House Speaker Christopher G. Donovan, D-Meriden, intends to announce tonight that he will continue as a candidate for Congress in the wake of an FBI sting that led to the arrest of his campaign fundraiser and the firing of his campaign manager last week.
Donovan says he “will be available to make a statement” outside his campaign headquarters in Meriden, his first significant public comments since his campaign was upended Thursday by the news of the arrest of Robert Braddock Jr. on charges of concealing the source of campaign donations.
His new campaign manager, Tom Swan, declined to say if Donovan would take questions tonight, but he answered one key question: Asked if Donovan would announce the suspension or end of his campaign, Swan replied, “No.”
Swan held a press conference Friday to say Donovan has done nothing wrong, but he would temporarily relinquinish key duties as the leader of the state House during its special session June 12. The campaign also hired former U.S. Attorney Stanley Twardy to conduct an internal investigation.
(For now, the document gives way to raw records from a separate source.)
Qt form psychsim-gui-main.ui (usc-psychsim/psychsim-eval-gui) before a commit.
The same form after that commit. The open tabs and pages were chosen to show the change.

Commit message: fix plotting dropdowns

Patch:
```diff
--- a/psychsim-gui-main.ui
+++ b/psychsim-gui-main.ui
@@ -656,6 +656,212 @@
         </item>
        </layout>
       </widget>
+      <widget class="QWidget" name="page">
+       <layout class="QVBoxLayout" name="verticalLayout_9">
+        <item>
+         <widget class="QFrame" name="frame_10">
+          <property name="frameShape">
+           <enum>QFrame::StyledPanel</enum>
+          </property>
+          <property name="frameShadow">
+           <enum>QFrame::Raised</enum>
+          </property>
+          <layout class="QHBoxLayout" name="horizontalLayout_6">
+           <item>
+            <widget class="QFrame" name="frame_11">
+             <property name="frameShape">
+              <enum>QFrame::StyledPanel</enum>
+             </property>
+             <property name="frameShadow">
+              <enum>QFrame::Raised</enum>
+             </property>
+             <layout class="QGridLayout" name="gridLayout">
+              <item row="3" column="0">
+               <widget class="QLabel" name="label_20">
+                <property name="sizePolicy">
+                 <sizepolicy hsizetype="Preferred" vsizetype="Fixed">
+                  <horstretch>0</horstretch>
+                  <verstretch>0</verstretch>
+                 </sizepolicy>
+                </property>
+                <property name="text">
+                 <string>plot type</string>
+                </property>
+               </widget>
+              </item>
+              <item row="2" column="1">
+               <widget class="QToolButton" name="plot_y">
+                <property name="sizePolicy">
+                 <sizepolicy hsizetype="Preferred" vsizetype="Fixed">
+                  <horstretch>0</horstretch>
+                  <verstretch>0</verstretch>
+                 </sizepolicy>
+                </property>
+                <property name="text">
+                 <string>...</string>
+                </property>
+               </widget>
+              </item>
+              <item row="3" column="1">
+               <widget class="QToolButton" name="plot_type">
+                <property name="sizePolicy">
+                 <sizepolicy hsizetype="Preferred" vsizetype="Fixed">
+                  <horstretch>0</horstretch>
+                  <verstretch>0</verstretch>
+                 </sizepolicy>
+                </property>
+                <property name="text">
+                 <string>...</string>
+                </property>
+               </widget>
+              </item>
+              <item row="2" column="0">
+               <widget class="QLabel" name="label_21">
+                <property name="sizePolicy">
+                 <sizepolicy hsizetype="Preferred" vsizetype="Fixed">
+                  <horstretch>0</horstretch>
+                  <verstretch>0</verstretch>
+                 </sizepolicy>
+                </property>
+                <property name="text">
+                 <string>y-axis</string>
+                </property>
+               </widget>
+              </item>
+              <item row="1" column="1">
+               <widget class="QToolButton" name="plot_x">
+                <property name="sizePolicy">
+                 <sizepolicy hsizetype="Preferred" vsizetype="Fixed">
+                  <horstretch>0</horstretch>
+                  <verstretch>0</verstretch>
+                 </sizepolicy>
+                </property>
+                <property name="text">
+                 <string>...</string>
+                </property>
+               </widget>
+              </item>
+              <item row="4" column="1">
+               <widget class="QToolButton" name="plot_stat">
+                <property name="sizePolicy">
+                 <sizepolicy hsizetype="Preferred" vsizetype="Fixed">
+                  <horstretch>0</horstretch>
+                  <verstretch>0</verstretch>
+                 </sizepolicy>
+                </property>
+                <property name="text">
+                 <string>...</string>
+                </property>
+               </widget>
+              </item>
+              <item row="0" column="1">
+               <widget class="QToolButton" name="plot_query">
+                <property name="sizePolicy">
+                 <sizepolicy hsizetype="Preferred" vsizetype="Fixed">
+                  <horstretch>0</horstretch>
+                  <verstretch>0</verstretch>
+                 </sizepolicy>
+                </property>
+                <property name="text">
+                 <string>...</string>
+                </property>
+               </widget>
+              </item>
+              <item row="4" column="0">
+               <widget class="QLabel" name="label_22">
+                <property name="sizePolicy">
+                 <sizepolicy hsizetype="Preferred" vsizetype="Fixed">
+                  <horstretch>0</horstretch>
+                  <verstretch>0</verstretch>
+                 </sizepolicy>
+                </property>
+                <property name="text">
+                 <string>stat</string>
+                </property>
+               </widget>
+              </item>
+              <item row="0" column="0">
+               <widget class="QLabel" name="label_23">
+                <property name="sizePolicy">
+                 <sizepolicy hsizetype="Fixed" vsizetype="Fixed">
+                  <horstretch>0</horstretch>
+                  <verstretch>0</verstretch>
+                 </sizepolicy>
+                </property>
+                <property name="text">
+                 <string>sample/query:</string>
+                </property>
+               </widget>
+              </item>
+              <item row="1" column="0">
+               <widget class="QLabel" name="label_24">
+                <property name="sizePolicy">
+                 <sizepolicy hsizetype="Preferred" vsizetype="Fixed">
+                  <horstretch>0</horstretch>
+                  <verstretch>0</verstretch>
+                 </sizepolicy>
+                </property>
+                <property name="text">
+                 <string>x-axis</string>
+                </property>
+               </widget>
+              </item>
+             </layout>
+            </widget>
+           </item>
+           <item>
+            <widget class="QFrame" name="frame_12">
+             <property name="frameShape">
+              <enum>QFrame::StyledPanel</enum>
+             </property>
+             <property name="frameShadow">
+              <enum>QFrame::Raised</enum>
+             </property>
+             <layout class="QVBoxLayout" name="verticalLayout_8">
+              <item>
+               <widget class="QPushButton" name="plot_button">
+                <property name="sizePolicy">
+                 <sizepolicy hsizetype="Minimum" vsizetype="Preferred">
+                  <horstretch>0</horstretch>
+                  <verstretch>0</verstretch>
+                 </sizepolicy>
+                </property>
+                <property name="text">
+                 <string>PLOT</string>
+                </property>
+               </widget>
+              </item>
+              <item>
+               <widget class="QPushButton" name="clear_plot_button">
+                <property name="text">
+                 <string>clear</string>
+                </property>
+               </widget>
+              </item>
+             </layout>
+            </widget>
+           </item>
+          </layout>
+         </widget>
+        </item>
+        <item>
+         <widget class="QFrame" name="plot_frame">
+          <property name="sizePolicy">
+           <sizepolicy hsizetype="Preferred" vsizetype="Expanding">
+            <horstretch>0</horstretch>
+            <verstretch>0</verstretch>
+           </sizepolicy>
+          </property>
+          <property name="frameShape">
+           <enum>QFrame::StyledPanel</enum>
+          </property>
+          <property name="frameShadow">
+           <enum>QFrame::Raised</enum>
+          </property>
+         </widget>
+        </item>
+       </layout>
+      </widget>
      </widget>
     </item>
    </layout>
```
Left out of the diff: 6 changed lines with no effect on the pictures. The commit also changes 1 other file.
Other than briefly speaking to a handful of reporters Thursday night at an awards event, Donovan has made no extensive comments about the arrest of Braddock and the firing of two others: Josh Nassi, who was campaign manager; and Sara Waterfall, who was Braddock’s deputy.
Braddock is accused of conspiring to hide the source of $20,000 in contributions from a man who claimed to be an investor interested in killing legislation that would have imposed taxes and fees on the roll-your-own cigarette business in Connecticut.
According to his arrest affidavit, the investor actually was an undercover FBI agent.
The U.S. attorney’s office has not explained what led federal authorities to offer illegal contributions to Donovan’s campaign for the open seat in the 5th Congressional District, nor have they commented on whether a similar attempt was made with donations to state House Republican political action committees.
House Minority Leader Lawrence F. Cafero Jr., R-Norwalk, said he had returned five $1,000 checks that he suspects were made with FBI sting money. He told The Mirror in a story published Friday night that the FBI told him that some of the sting money may have been contributed to the PACs.
Political sources point to one common denominator in the contributions to Donovan and the state House GOP: A politically active correction officer, Ray Soucy, who resigned from two union posts and was removed from one other after The Courant and The Mirror published stories about his role.